[Start of section]

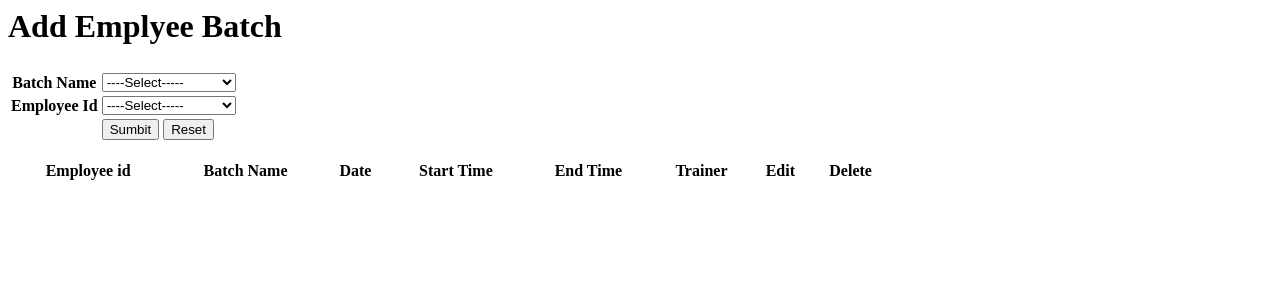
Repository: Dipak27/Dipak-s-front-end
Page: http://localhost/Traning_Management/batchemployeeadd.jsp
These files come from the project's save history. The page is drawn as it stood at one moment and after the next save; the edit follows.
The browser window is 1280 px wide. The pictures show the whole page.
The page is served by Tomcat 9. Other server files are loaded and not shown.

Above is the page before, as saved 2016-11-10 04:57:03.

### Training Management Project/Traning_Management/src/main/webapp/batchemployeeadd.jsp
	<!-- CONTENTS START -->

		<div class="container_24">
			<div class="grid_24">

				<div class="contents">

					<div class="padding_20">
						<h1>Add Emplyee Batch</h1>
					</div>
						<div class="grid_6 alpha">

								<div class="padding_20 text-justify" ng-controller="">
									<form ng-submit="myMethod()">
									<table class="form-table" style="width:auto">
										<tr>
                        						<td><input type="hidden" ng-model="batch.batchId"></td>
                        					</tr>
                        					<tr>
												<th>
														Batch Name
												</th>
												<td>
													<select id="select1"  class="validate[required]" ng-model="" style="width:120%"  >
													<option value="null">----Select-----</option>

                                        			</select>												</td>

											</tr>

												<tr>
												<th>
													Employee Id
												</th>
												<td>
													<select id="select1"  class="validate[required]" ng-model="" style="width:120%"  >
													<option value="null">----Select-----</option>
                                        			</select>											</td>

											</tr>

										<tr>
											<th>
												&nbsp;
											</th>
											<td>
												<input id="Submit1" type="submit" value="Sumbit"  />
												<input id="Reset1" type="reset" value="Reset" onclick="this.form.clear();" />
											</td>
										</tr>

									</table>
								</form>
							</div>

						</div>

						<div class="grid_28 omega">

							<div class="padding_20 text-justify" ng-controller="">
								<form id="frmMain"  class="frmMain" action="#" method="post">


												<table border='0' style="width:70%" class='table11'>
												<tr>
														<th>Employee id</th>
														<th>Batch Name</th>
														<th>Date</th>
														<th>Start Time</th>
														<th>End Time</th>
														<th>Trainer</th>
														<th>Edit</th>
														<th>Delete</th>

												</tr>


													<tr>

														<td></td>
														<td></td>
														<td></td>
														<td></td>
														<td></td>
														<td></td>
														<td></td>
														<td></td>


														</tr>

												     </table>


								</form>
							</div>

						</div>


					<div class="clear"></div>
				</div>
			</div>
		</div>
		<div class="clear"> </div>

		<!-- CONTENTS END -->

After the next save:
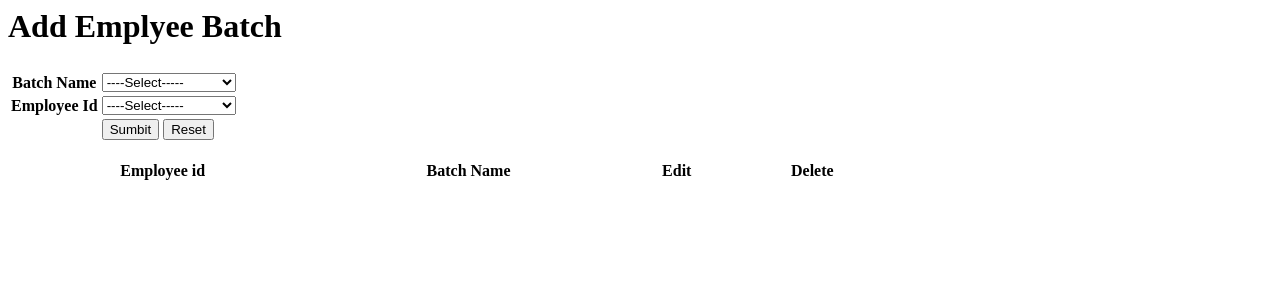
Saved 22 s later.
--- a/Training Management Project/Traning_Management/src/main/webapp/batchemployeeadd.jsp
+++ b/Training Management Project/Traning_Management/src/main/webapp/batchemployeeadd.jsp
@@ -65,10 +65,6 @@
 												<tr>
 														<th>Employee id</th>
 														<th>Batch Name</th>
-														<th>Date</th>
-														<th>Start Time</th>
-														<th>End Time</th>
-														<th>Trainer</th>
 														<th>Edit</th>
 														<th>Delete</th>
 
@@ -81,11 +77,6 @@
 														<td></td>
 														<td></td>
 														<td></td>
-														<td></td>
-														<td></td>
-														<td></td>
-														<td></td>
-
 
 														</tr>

[End of section]

Exercise aim
Word-for-word repeat, images excluded: return all the data.

Problem solution
Repository: Dipak27/Dipak-s-front-end
Page: http://localhost/Traning_Management/batchemployeeadd.jsp
These files come from the project's save history. The page is drawn as it stood at one moment and after the next save; the edit follows.
The browser window is 1280 px wide. The pictures show the whole page.
The page is served by Tomcat 9. Other server files are loaded and not shown.

Above is the page before, as saved 2016-11-10 04:57:03.

### Training Management Project/Traning_Management/src/main/webapp/batchemployeeadd.jsp
	<!-- CONTENTS START -->

		<div class="container_24">
			<div class="grid_24">

				<div class="contents">

					<div class="padding_20">
						<h1>Add Emplyee Batch</h1>
					</div>
						<div class="grid_6 alpha">

								<div class="padding_20 text-justify" ng-controller="">
									<form ng-submit="myMethod()">
									<table class="form-table" style="width:auto">
										<tr>
                        						<td><input type="hidden" ng-model="batch.batchId"></td>
                        					</tr>
                        					<tr>
												<th>
														Batch Name
												</th>
												<td>
													<select id="select1"  class="validate[required]" ng-model="" style="width:120%"  >
													<option value="null">----Select-----</option>

                                        			</select>												</td>

											</tr>

												<tr>
												<th>
													Employee Id
												</th>
												<td>
													<select id="select1"  class="validate[required]" ng-model="" style="width:120%"  >
													<option value="null">----Select-----</option>
                                        			</select>											</td>

											</tr>

										<tr>
											<th>
												&nbsp;
											</th>
											<td>
												<input id="Submit1" type="submit" value="Sumbit"  />
												<input id="Reset1" type="reset" value="Reset" onclick="this.form.clear();" />
											</td>
										</tr>

									</table>
								</form>
							</div>

						</div>

						<div class="grid_28 omega">

							<div class="padding_20 text-justify" ng-controller="">
								<form id="frmMain"  class="frmMain" action="#" method="post">


												<table border='0' style="width:70%" class='table11'>
												<tr>
														<th>Employee id</th>
														<th>Batch Name</th>
														<th>Date</th>
														<th>Start Time</th>
														<th>End Time</th>
														<th>Trainer</th>
														<th>Edit</th>
														<th>Delete</th>

												</tr>


													<tr>

														<td></td>
														<td></td>
														<td></td>
														<td></td>
														<td></td>
														<td></td>
														<td></td>
														<td></td>


														</tr>

												     </table>


								</form>
							</div>

						</div>


					<div class="clear"></div>
				</div>
			</div>
		</div>
		<div class="clear"> </div>

		<!-- CONTENTS END -->

After the next save:
Saved 22 s later.
--- a/Training Management Project/Traning_Management/src/main/webapp/batchemployeeadd.jsp
+++ b/Training Management Project/Traning_Management/src/main/webapp/batchemployeeadd.jsp
@@ -65,10 +65,6 @@
 												<tr>
 														<th>Employee id</th>
 														<th>Batch Name</th>
-														<th>Date</th>
-														<th>Start Time</th>
-														<th>End Time</th>
-														<th>Trainer</th>
 														<th>Edit</th>
 														<th>Delete</th>
 
@@ -81,11 +77,6 @@
 														<td></td>
 														<td></td>
 														<td></td>
-														<td></td>
-														<td></td>
-														<td></td>
-														<td></td>
-
 
 														</tr>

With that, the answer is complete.